--- WHAT NEEDS TO BE DONE ---
An exact copy of all entries is required.

--- RECORD EXTRACTS ---
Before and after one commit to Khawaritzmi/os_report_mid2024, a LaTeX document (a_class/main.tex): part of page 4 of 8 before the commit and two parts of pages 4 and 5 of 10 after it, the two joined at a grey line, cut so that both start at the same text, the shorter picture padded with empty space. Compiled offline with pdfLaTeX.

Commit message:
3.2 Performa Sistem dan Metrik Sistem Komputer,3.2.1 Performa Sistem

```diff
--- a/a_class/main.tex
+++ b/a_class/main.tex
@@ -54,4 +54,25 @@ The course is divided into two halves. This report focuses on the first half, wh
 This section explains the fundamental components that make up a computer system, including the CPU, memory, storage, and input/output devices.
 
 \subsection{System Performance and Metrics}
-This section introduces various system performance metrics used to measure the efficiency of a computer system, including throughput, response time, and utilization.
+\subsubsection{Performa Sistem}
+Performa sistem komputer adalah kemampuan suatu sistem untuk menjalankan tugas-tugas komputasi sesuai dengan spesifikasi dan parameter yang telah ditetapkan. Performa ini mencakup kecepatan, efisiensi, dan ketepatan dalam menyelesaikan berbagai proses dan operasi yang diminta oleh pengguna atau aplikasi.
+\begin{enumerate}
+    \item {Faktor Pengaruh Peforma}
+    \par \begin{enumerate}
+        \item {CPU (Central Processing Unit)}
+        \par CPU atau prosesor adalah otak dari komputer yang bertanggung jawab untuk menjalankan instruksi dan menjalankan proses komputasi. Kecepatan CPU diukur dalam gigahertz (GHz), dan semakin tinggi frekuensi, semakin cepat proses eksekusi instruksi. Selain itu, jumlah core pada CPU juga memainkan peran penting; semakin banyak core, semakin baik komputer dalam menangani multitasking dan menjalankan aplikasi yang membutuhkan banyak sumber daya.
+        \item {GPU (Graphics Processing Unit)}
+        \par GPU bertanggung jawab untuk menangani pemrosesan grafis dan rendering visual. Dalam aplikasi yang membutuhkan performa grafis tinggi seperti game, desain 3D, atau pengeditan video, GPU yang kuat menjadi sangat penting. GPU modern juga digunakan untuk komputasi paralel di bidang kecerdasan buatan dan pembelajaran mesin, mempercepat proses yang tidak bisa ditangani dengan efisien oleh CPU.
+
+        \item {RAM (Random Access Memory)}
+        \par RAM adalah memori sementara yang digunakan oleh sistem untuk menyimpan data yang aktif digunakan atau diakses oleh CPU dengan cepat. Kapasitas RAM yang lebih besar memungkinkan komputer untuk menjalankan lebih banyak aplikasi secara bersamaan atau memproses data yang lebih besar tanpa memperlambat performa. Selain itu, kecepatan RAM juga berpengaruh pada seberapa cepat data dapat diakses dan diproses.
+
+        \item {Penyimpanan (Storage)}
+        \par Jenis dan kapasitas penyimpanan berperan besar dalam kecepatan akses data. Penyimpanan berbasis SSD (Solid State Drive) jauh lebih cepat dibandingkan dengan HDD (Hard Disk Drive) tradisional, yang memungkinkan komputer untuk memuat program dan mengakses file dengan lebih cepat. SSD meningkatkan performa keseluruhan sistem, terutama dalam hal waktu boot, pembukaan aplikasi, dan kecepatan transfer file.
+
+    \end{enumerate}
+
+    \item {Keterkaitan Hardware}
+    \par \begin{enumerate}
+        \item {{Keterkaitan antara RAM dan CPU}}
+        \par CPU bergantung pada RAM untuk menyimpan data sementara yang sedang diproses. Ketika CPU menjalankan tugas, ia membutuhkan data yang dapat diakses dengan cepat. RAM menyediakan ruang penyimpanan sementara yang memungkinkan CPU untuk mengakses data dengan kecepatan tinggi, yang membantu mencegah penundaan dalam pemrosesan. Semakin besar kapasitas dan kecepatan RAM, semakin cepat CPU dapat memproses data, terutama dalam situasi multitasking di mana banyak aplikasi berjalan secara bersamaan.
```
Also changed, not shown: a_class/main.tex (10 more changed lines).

--- TASK RESULT ---
Before and after one commit to Khawaritzmi/os_report_mid2024, a LaTeX document (a_class/main.tex): part of page 4 of 8 before the commit and two parts of pages 4 and 5 of 10 after it, the two joined at a grey line, cut so that both start at the same text, the shorter picture padded with empty space. Compiled offline with pdfLaTeX.

Commit message:
3.2 Performa Sistem dan Metrik Sistem Komputer,3.2.1 Performa Sistem

```diff
--- a/a_class/main.tex
+++ b/a_class/main.tex
@@ -54,4 +54,25 @@ The course is divided into two halves. This report focuses on the first half, wh
 This section explains the fundamental components that make up a computer system, including the CPU, memory, storage, and input/output devices.
 
 \subsection{System Performance and Metrics}
-This section introduces various system performance metrics used to measure the efficiency of a computer system, including throughput, response time, and utilization.
+\subsubsection{Performa Sistem}
+Performa sistem komputer adalah kemampuan suatu sistem untuk menjalankan tugas-tugas komputasi sesuai dengan spesifikasi dan parameter yang telah ditetapkan. Performa ini mencakup kecepatan, efisiensi, dan ketepatan dalam menyelesaikan berbagai proses dan operasi yang diminta oleh pengguna atau aplikasi.
+\begin{enumerate}
+    \item {Faktor Pengaruh Peforma}
+    \par \begin{enumerate}
+        \item {CPU (Central Processing Unit)}
+        \par CPU atau prosesor adalah otak dari komputer yang bertanggung jawab untuk menjalankan instruksi dan menjalankan proses komputasi. Kecepatan CPU diukur dalam gigahertz (GHz), dan semakin tinggi frekuensi, semakin cepat proses eksekusi instruksi. Selain itu, jumlah core pada CPU juga memainkan peran penting; semakin banyak core, semakin baik komputer dalam menangani multitasking dan menjalankan aplikasi yang membutuhkan banyak sumber daya.
+        \item {GPU (Graphics Processing Unit)}
+        \par GPU bertanggung jawab untuk menangani pemrosesan grafis dan rendering visual. Dalam aplikasi yang membutuhkan performa grafis tinggi seperti game, desain 3D, atau pengeditan video, GPU yang kuat menjadi sangat penting. GPU modern juga digunakan untuk komputasi paralel di bidang kecerdasan buatan dan pembelajaran mesin, mempercepat proses yang tidak bisa ditangani dengan efisien oleh CPU.
+
+        \item {RAM (Random Access Memory)}
+        \par RAM adalah memori sementara yang digunakan oleh sistem untuk menyimpan data yang aktif digunakan atau diakses oleh CPU dengan cepat. Kapasitas RAM yang lebih besar memungkinkan komputer untuk menjalankan lebih banyak aplikasi secara bersamaan atau memproses data yang lebih besar tanpa memperlambat performa. Selain itu, kecepatan RAM juga berpengaruh pada seberapa cepat data dapat diakses dan diproses.
+
+        \item {Penyimpanan (Storage)}
+        \par Jenis dan kapasitas penyimpanan berperan besar dalam kecepatan akses data. Penyimpanan berbasis SSD (Solid State Drive) jauh lebih cepat dibandingkan dengan HDD (Hard Disk Drive) tradisional, yang memungkinkan komputer untuk memuat program dan mengakses file dengan lebih cepat. SSD meningkatkan performa keseluruhan sistem, terutama dalam hal waktu boot, pembukaan aplikasi, dan kecepatan transfer file.
+
+    \end{enumerate}
+
+    \item {Keterkaitan Hardware}
+    \par \begin{enumerate}
+        \item {{Keterkaitan antara RAM dan CPU}}
+        \par CPU bergantung pada RAM untuk menyimpan data sementara yang sedang diproses. Ketika CPU menjalankan tugas, ia membutuhkan data yang dapat diakses dengan cepat. RAM menyediakan ruang penyimpanan sementara yang memungkinkan CPU untuk mengakses data dengan kecepatan tinggi, yang membantu mencegah penundaan dalam pemrosesan. Semakin besar kapasitas dan kecepatan RAM, semakin cepat CPU dapat memproses data, terutama dalam situasi multitasking di mana banyak aplikasi berjalan secara bersamaan.
```
Also changed, not shown: a_class/main.tex (10 more changed lines).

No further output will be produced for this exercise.